A waterfront town of about five thousand people, Orange Beach is the last stop on Alabama’s Gulf Coast before Florida. It’s long been a family-friendly destination for those looking to get out on the water, but the town spent 2020 being pummeled by hurricanes and tropical storms that relentlessly hit the Gulf. Still, the tight-knit community came together, helping clean up debris and holding fundraisers for local families and nonprofits like the Alabama Gulf Coast Zoo in nearby Gulf Shores. This year, Orange Beach is ready for a comeback. The annual Orange Beach Festival of Art is back—with COVID-19 precautions like hand sanitizing stations and mask mandates in effect. There are new restaurants on the horizon, including a new beachfront complex from the owners of the iconic Flora-Bama Bar & Grill. And, of course, the beaches are back and ready for brighter days ahead.

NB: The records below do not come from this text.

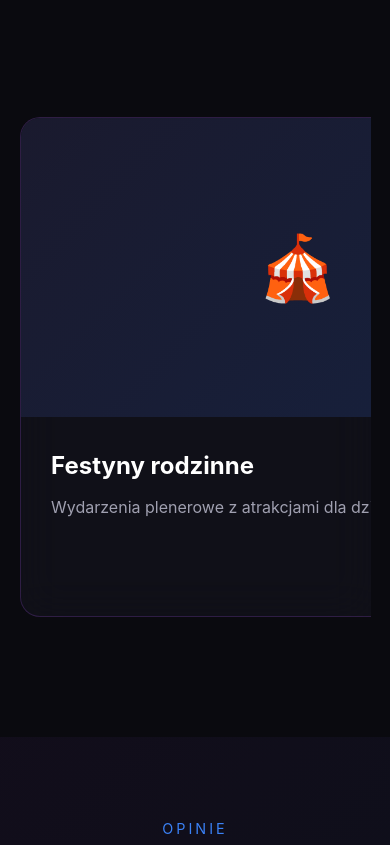
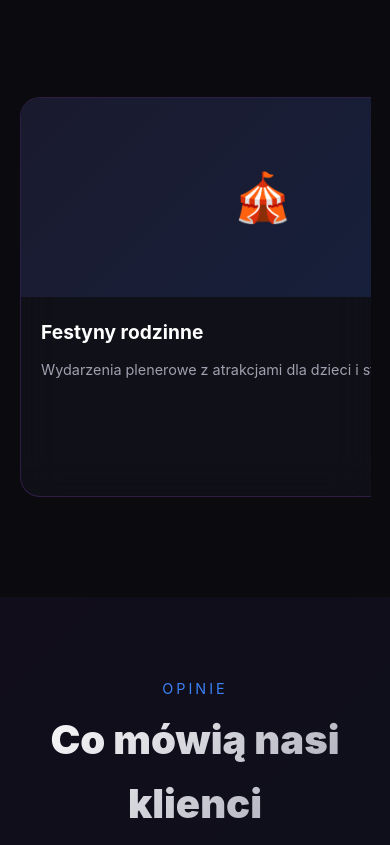
Before and after one commit to ErikCoding/Event-Horizon-, a plain HTML site: page index.html in a window 390 px wide. Shown: the part 5495-6340 px from the top of the page. Drawn offline with Linux system fonts and the light colour scheme.

Commit message:
Add files via upload

```diff
--- a/script.js
+++ b/script.js
@@ -1,7 +1,7 @@
 // Intersection Observer for scroll animations
 const observerOptions = {
   threshold: 0.1,
-  rootMargin: "0px 0px -100px 0px",
+  rootMargin: "0px 0px 300px 0px", // Triggers 300px before element enters viewport
 }
 
 const observer = new IntersectionObserver((entries) => {
--- a/styles.css
+++ b/styles.css
@@ -483,9 +483,10 @@ section {
 .portfolio-scroll {
   display: flex;
   gap: 30px;
-  overflow-x: hidden;
+  overflow-x: auto; /* Changed from hidden to auto for mobile scrolling */
   padding: 40px 0;
   scrollbar-width: none;
+  -webkit-overflow-scrolling: touch; /* Added smooth scrolling on iOS */
 }
 
 .portfolio-scroll::-webkit-scrollbar {
@@ -803,8 +804,32 @@ footer {
     display: none;
   }
 
+  /* Fixed portfolio cards for mobile - made them narrower and adjusted height */
+  .portfolio-scroll {
+    gap: 20px;
+    padding: 20px 0;
+  }
+
   .portfolio-card {
-    min-width: 300px;
+    min-width: 280px; /* Narrower cards for mobile screens */
+    height: 400px; /* Reduced height for better mobile display */
+  }
+
+  .portfolio-image {
+    height: 50%; /* Adjusted image area proportion */
+    font-size: 3rem; /* Smaller icon on mobile */
+  }
+
+  .portfolio-info {
+    padding: 20px; /* Reduced padding for mobile */
+  }
+
+  .portfolio-info h3 {
+    font-size: 1.2rem; /* Smaller heading on mobile */
+  }
+
+  .portfolio-info p {
+    font-size: 0.9rem; /* Smaller text on mobile */
   }
 
   .contact-form {
```
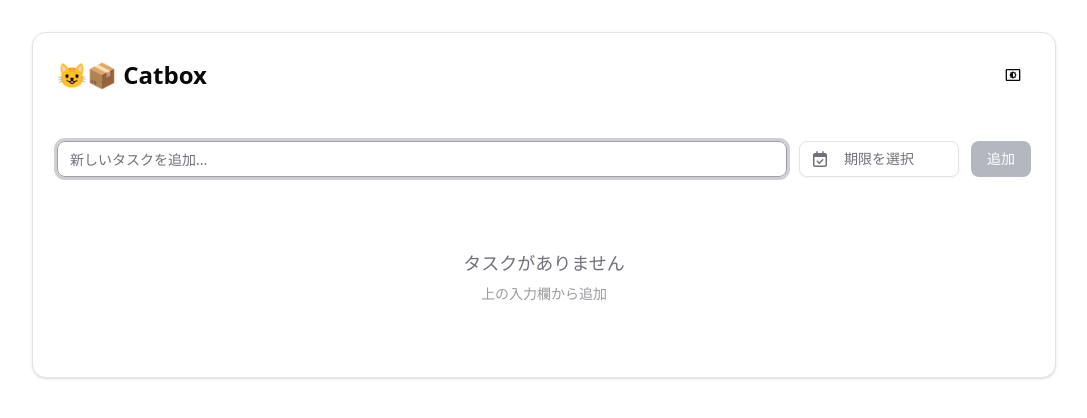
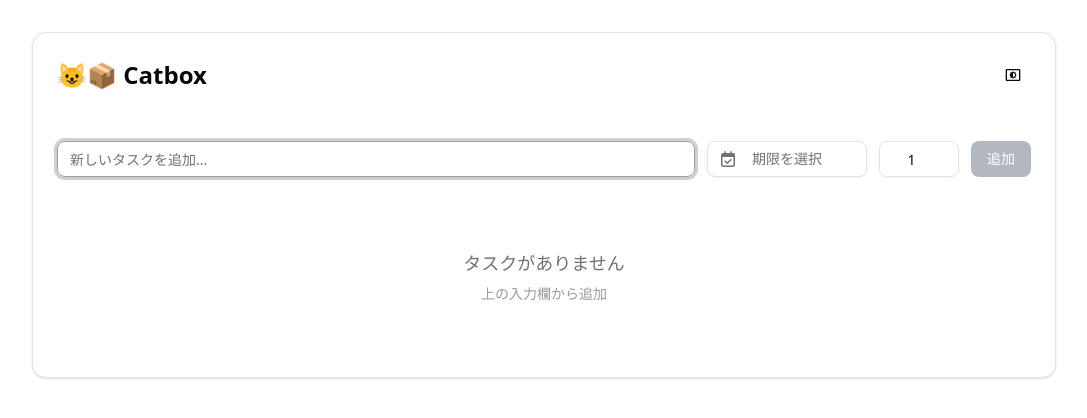
Before and after one commit to koh-tom/catbox, a React (Vite) app: page / in a window 1280 px wide. Shown: the top 418 px of the page, without its empty margins (96-1183 px from the left). Built offline with nearby package versions, Linux system fonts and the light colour scheme; the HTML template or start-up script is replaced by a standard one.

Commit message:
feat(なし): ✨ 優先度の追加

```diff
--- a/src/components/TodoInput.tsx
+++ b/src/components/TodoInput.tsx
@@ -5,12 +5,13 @@ import { Button } from '@/components/ui/button';
 import { Input } from '@/components/ui/input';
 
 interface TodoInputProps {
-  onAdd: (title: string, deadlineDate?: string) => void;
+  onAdd: (title: string, deadlineDate?: string, priority?: number) => void;
 }
 
 export function TodoInput({ onAdd }: TodoInputProps) {
   const [value, setValue] = useState('');
   const [deadlineDate, setDeadlineDate] = useState('');
+  const [priority, setPriority] = useState(1);
 
   const isValidDeadline = (date: string) => /^\d+\/\d+$/.test(date.trim());
   const isFormValid = value.trim() && isValidDeadline(deadlineDate);
@@ -18,9 +19,10 @@ export function TodoInput({ onAdd }: TodoInputProps) {
   const handleSubmit = (e: FormEvent) => {
     e.preventDefault();
     if (isFormValid) {
-      onAdd(value, deadlineDate);
+      onAdd(value, deadlineDate, priority);
       setValue('');
       setDeadlineDate('');
+      setPriority(1);
     }
   };
 
@@ -49,6 +51,15 @@ export function TodoInput({ onAdd }: TodoInputProps) {
         placeholder="期限を選択"
         className="w-40"
       />
+      <Input
+        type="number"
+        value={priority}
+        onChange={(e) => setPriority(Number(e.target.value))}
+        className="w-20 text-center"
+        min={1}
+        max={5}
+        placeholder="優先度"
+      />
       <Button
         type="submit"
         disabled={!isFormValid}
--- a/src/components/TodoItem.tsx
+++ b/src/components/TodoItem.tsx
@@ -126,6 +126,9 @@ export function TodoItem({ todo, onToggle, onDelete, onEdit }: TodoItemProps) {
               </span>
             )}
             <span className="text-xs text-muted-foreground bg-muted px-2 py-0.5 rounded shrink-0">
+              P{todo.priority ?? 1}
+            </span>
+            <span className="text-xs text-muted-foreground bg-muted px-2 py-0.5 rounded shrink-0">
               {new Date(todo.createdAt).toLocaleDateString('ja-JP', {
                 month: 'numeric',
                 day: 'numeric',
--- a/src/components/TodoList.tsx
+++ b/src/components/TodoList.tsx
@@ -1,5 +1,5 @@
 import { useMemo, useState } from 'react';
-import { FaSortAmountDown, FaRegCalendarAlt, FaRegClock } from 'react-icons/fa';
+import { FaRegCalendarAlt, FaRegClock, FaSortAmountDown } from 'react-icons/fa';
 import { Button } from '@/components/ui/button';
 import { isOverdue, parseTodoDate } from '@/lib/date-utils';
 import type { Todo } from '@/types/todo';
@@ -60,7 +60,7 @@ export function TodoList({ todos, onToggle, onDelete, onEdit }: TodoListProps) {
   }
 
   const toggleSort = () => {
-    setSortKey(prev => prev === 'deadline' ? 'created' : 'deadline');
+    setSortKey((prev) => (prev === 'deadline' ? 'created' : 'deadline'));
   };
 
   return (
--- a/src/hooks/useTodos.ts
+++ b/src/hooks/useTodos.ts
@@ -5,7 +5,7 @@ export function useTodos() {
   const [todos, setTodos] = useLocalStorage<Todo[]>('catbox-todos', []);
 
   // 新規TODOを追加
-  const addTodo = (title: string, deadlineDate?: string) => {
+  const addTodo = (title: string, deadlineDate?: string, priority?: number) => {
     if (!title.trim()) return;
 
     const newTodo: Todo = {
@@ -14,6 +14,7 @@ export function useTodos() {
       completed: false,
       createdAt: Date.now(),
       deadlineDate: deadlineDate?.trim() || undefined,
+      priority: priority ?? 1,
     };
 
     setTodos([newTodo, ...todos]);
--- a/src/types/todo.ts
+++ b/src/types/todo.ts
@@ -4,4 +4,5 @@ export interface Todo {
   completed: boolean;
   createdAt: number;
   deadlineDate?: string;
+  priority?: number;
 }
```
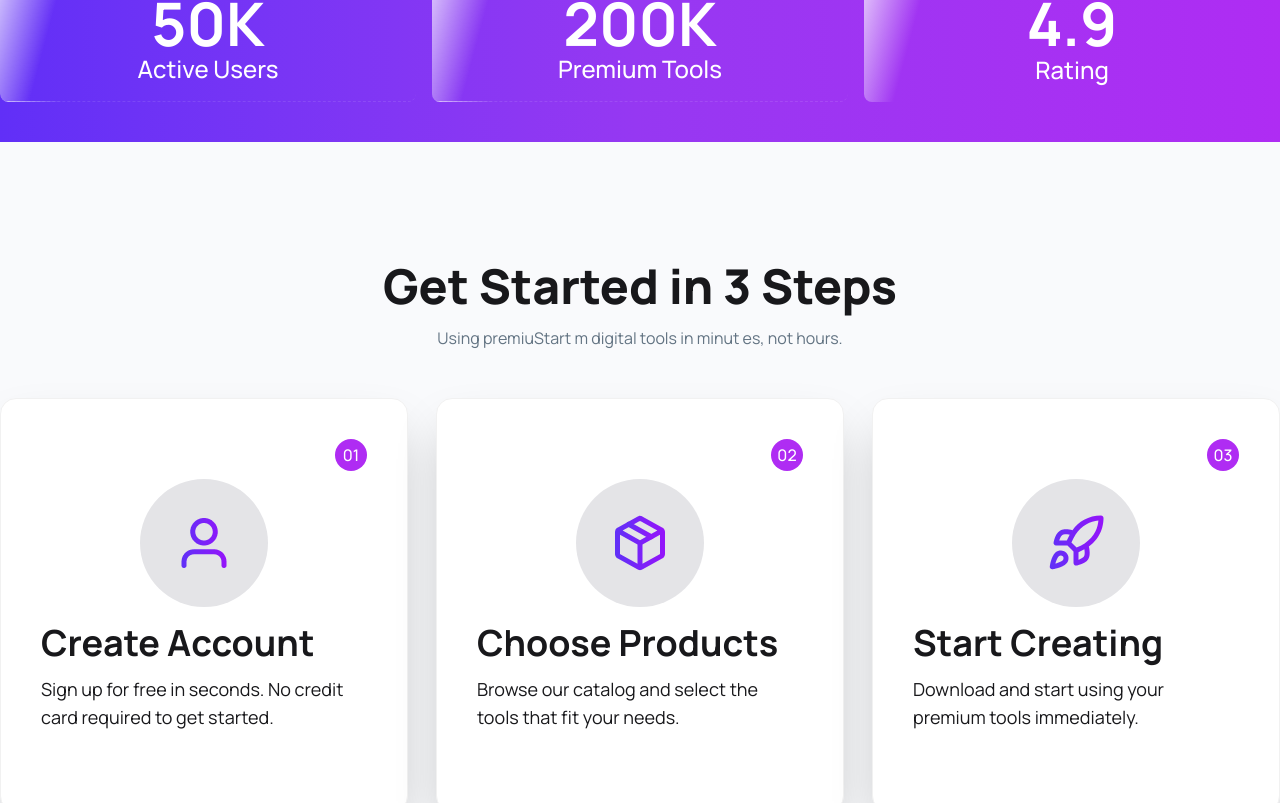
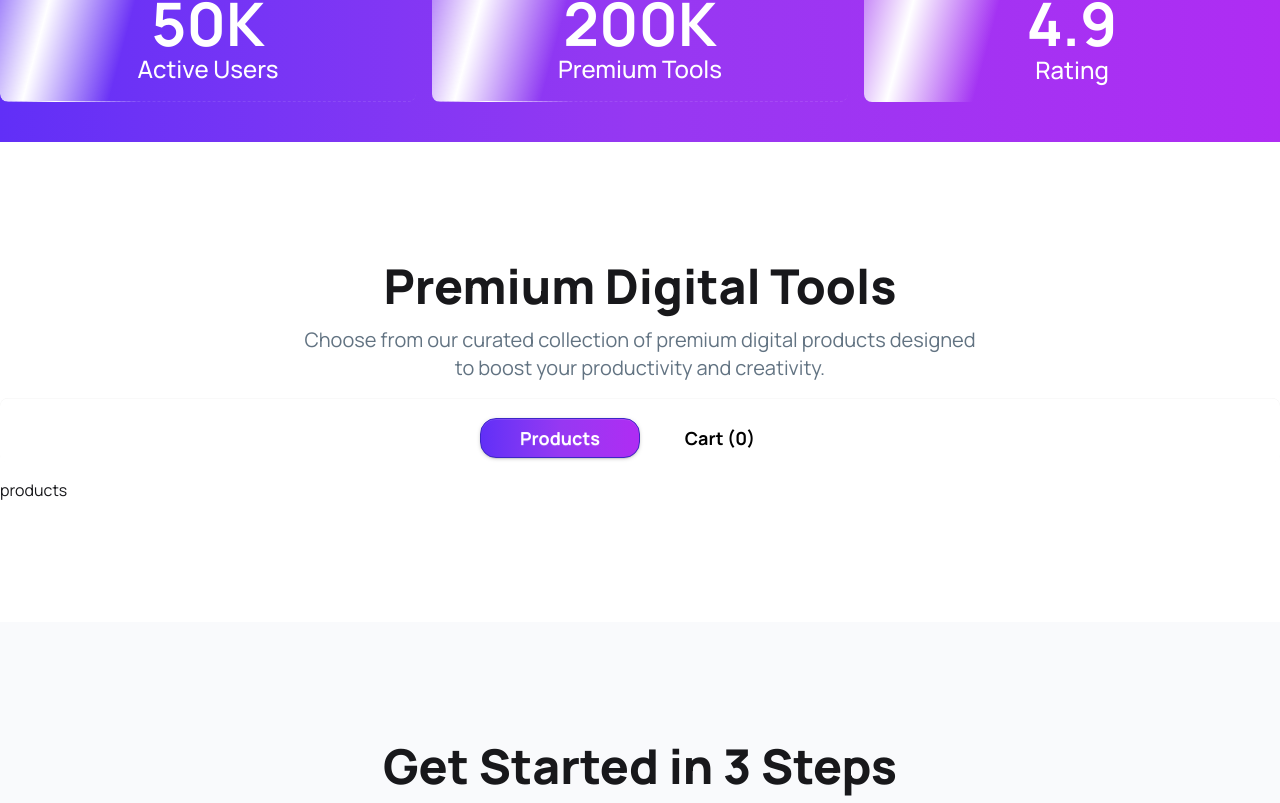
Before and after one commit to ANIK365PRO/digiTools_Platform_B13_A6, a React (Vite) app: page / in a window 1280 px wide. Shown: the part 877-1680 px from the top of the page. Built offline with nearby package versions, Linux system fonts and the light colour scheme.

Commit message:
added useState('product') in TabSection component for toogle tab btn and chage tab btn className & toogle component use activeTab === 'Products'? '' : '' by conditonaly

```diff
--- a/src/App.jsx
+++ b/src/App.jsx
@@ -8,6 +8,15 @@ import StepsSection from './Components/StepsSection/StepsSection'
 import TabSection from './Components/TabSection/TabSection'
 import WorkflowSection from './Components/WorkflowScetion/WorkflowSection'
 
+
+const getProductsData = async() => {
+    const res = await fetch('/products.json')
+    return res.json()
+}
+const productsPromise = getProductsData()
+
+
+
 function App() {
 
   return (
@@ -15,7 +24,7 @@ function App() {
     <NavBar></NavBar>
     <Banner></Banner>
     <Status></Status>
-    {/* <TabSection></TabSection> */}
+    <TabSection productsPromise={productsPromise}></TabSection>
     <StepsSection></StepsSection>
     <PricingSection></PricingSection>
     {/* <WorkflowSection></WorkflowSection> */}
--- a/src/Components/PricingSection/PricingSection.jsx
+++ b/src/Components/PricingSection/PricingSection.jsx
@@ -15,7 +15,7 @@ const PricingSection = () => {
         <div className='py-16 md:py-20 lg:py-30 max-w-7xl mx-auto '>
             <section className='space-y-4 text-center'>
                 <h3 className=' text-3xl lg:text-5xl font-extrabold '>Simple, Transparent Pricing</h3>
-                <p className='text-[#627382FF]'>Choose the plan that fits your needs. Upgrade or downgrade anytime.</p>
+                <p className='text-[#627382FF] text-xl'>Choose the plan that fits your needs. Upgrade or downgrade anytime.</p>
             </section>
 
             <section className='mt-10 px-5 lg:px-0 grid md:grid-cols-3 gap-7'>
@@ -39,7 +39,7 @@ const PricingSection = () => {
 
 
                             {
-                                pricingCard.features.map(feature =><li>
+                                pricingCard.features.map((feature, index )=><li key={index}>
                                     <svg xmlns="http://www.w3.org/2000/svg" className="size-4 me-2 inline-block text-success" fill="none" viewBox="0 0 24 24" stroke="currentColor"><path strokeLinecap="round" strokeLinejoin="round" strokeWidth="2" d="M5 13l4 4L19 7" /></svg>
                                      <span>{feature}</span>
                                 </li>
--- a/src/Components/StepsSection/StepsSection.jsx
+++ b/src/Components/StepsSection/StepsSection.jsx
@@ -6,7 +6,7 @@ const StepsSection = () => {
         <div className='bg-[#f9fafc] py-16 md:py-20  lg:py-30'>
             <section className='max-w-7xl mx-auto space-y-4 text-center px-5 lg:px-0 '>
                 <h3 className=' text-3xl lg:text-5xl font-extrabold '>Get Started in 3 Steps</h3>
-                <p className='text-[#627382FF]'>Using premiuStart m digital tools in minut es, not hours.</p>
+                <p className='text-[#627382FF] text-xl'>Using premium Start digital tools in minutes, not hours.</p>
             </section>
 
 
--- a/src/Components/TabSection/CartContainer/CartContainer.jsx
+++ b/src/Components/TabSection/CartContainer/CartContainer.jsx
@@ -0,0 +1,11 @@
+import React from 'react';
+
+const CartContainer = () => {
+    return (
+        <div>
+            cart
+        </div>
+    );
+};
+
+export default CartContainer;
--- a/src/Components/TabSection/ProductsCard/ProductsCard.jsx
+++ b/src/Components/TabSection/ProductsCard/ProductsCard.jsx
@@ -0,0 +1,11 @@
+import React from 'react';
+
+const ProductsCard = () => {
+    return (
+        <div>
+            products
+        </div>
+    );
+};
+
+export default ProductsCard;
--- a/src/Components/TabSection/TabSection.jsx
+++ b/src/Components/TabSection/TabSection.jsx
@@ -1,19 +1,55 @@
-import React from 'react';
+import React, { use, useState } from 'react';
+import ProductsCard from './ProductsCard/ProductsCard';
+import CartContainer from './CartContainer/CartContainer';
 
-const TabSection = () => {
+const TabSection = ({productsPromise}) => {
+    const productsData = use(productsPromise)
+    console.log(productsData)
+
+    const [activeTab, setActiveTab] = useState('Products')
+    const handleActiveTab = (tab) => {
+        setActiveTab(tab)
+    }
+
     return (
         <div>
-             <div className='flex flex-col gap-4'>
-                                <p className='text-[#4F39F6] font-medium text-lg bg-[#E1E7FF] py-2 px-6 w-fit rounded-3xl'>New: AI-Powered Tools Available</p>
-                                <h1 className='font-bold text-6xl'>Supercharge Your? Digital Workflow</h1>
-                                <p className='text-4'>Access premium AI tools, design assets, templates, and productivity <br />
-                                software—all in one place. Start creating faster today. <br />
-                                Explore Products</p>
-                                <div className='space-x-4'>
-                                    <button className='bg-[#4F39F6] btn text-white font-bold tex-lg rounded-3xl'>Explore Products</button>
-                                    <button className='btn font-bold tex-lg rounded-3xl'> Watch Demo</button>
-                                </div>
-                            </div>
+             <div className='max-w-7xl mx-auto py-16 md:py-20 lg:py-30 px-5 lg:px-0  flex flex-col gap-4'>
+                <section className='space-y-4 text-center'>
+                    <h3 className=' text-3xl lg:text-5xl font-extrabold '>Premium Digital Tools</h3>
+
+                    <p className='text-[#627382FF] text-xl'>Choose from our curated collection of premium digital products designed <br />
+                    to boost your productivity and creativity.</p>
+
+                    {/* name of each tab group should be unique */}
+                    <div className="tabs tabs-box bg-transparent justify-center pt-5">
+                        <input
+                         type="radio"
+                         name="my_tabs_1"
+                         className={`tab text-lg font-bold text-black w-40 rounded-2xl border ${activeTab === 'Products' && 'btn bg-linear-to-r from-[#612ff7] via-[#9638F2] vai-[#831EF9] to-[#AF2CF3] text-white'}`}
+                         aria-label="Products"
+                         onClick={()=> handleActiveTab('Products')}
+                         defaultChecked/>
+                        <input
+                         type="radio"
+                         name="my_tabs_1"
+                         className={`tab text-lg font-bold text-black w-40 rounded-2xl border ${activeTab === 'Cart' && 'btn bg-linear-to-r from-[#612ff7] via-[#9638F2] vai-[#831EF9] to-[#AF2CF3] text-white'}`}
+                         aria-label="Cart (0)"
+                          onClick={()=> handleActiveTab('Cart')} />
+
+                    </div>
+                </section>
+                <section>
+
+                    {
+                        activeTab === "Products" ?
+                        <ProductsCard></ProductsCard> :
+                        <CartContainer></CartContainer>
+                    }
+
+
+
+                </section>
+            </div>
         </div>
     );
 };
```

RISE AND SHINE
Start the day off right with housemade treats and locally roasted java from Buzzcatz. Each day brings unique breakfast specials––Flap Jack Monday, Tortilla Tuesday, French Toast Friday. Or step back in time and tuck into a classic breakfast at Sunliner Diner, a 1950s-style joint in neighboring Gulf Shores.
GRAB A BITE
When in Alabama, barbecue is a must. Moe’s Original Bar B Que started with three students who met at the University of Alabama and learned the ways of fire-roasted meat under the direction of Tuscaloosa barbecue legend Moses Day. Today, they’ve got dozens of locations across the country, but it all started in Alabama. Smoked wings and white sauce––that’s all you need to know.
Spend an afternoon wandering Orange Beach’s shopping and dining destination, the Wharf. Your first stop? The outpost of Appalachian moonshine maker Kentucky Mist Distillery to grab a cocktail or slushy to fuel your exploration—the Wharf is an “entertainment district,” which means you can sip and shop.
PULL UP A CHAIR
There are dozens of seafood restaurants to choose from in town, but your best bet is the duo at Fisher’s at Orange Beach Marina. The casual Dockside is perfect for sitting outside with a pound of peel-and-eat shrimp and a cold beer. For more refined dining, the white-tablecloth Upstairs is the place to be. Chef Bill Briand specializes in regional delicacies, from fried Louisiana frog legs to rabbit over Mississippi blue rice, but the fresh fish of the day—pulled straight from the Gulf—is the star of the show.
For an upscale evening, there’s Voyagers at Perdido Beach Resort. The kitchen is helmed by Brody Olive, an Alabama native who cut his teeth in Birmingham with chef George Reis before opening a handful of Gulf Coast spots. While the dry-aged prime rib and red curry roasted swordfish may catch your eye, keep an open mind about the meatloaf—made with Wagyu beef and served with boursin mashed potatoes, it’s nothing like mom used to make.
ALWAYS A PARTY
Lest you forget you’re on the Florida-Alabama border, no Orange Beach trip is complete without a jaunt to the Flora-Bama Bar & Grill. Billed as the most famous beach bar in the country, it sits right on the state line and started as a roadside package store between the once-dry Baldwin County, Alabama, and alcohol-friendly Escambia County, Florida. Today, it’s got several beachfront bars to keep you quenched—and there’s still a liquor store on site if you need to stock up.
- by Veronica Meewes
- by Erin Byers Murray
- by Hannah Lee Leidy